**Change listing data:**
*****

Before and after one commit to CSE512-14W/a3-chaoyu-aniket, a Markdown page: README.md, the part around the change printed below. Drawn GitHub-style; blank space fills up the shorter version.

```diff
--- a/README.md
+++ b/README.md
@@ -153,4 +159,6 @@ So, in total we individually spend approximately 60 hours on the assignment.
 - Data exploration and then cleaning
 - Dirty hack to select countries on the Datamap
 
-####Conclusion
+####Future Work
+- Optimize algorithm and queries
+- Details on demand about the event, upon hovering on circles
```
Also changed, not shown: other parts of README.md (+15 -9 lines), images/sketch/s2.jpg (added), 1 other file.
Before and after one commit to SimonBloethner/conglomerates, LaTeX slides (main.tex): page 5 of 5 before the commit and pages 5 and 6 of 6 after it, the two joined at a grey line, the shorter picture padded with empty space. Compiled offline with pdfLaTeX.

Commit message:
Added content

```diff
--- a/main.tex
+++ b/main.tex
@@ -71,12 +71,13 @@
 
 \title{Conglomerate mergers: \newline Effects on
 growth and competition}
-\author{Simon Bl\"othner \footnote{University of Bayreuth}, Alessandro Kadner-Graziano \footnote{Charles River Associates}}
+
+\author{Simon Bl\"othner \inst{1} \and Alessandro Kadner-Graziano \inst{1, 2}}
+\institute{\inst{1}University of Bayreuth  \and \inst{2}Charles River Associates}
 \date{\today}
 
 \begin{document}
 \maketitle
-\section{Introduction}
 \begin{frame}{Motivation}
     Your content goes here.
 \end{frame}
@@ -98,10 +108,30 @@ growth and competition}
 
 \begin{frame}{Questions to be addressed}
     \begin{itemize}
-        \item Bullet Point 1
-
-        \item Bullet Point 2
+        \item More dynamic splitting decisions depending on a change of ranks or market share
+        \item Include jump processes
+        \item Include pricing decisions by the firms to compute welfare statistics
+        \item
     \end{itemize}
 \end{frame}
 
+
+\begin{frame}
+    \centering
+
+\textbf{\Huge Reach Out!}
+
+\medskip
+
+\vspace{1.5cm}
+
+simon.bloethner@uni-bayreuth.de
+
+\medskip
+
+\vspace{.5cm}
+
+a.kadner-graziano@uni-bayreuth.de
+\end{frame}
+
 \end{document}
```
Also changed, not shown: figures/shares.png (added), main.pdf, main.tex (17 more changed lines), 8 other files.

*****

**YOUR GOAL:**
From the records above, pick out and copy each line holding the word "README".

**YOUR RESPONSE:**
Before and after one commit to CSE512-14W/a3-chaoyu-aniket, a Markdown page: README.md, the part around the change printed below. Drawn GitHub-style; blank space fills up the shorter version.
--- a/README.md
+++ b/README.md
Also changed, not shown: other parts of README.md (+15 -9 lines), images/sketch/s2.jpg (added), 1 other file.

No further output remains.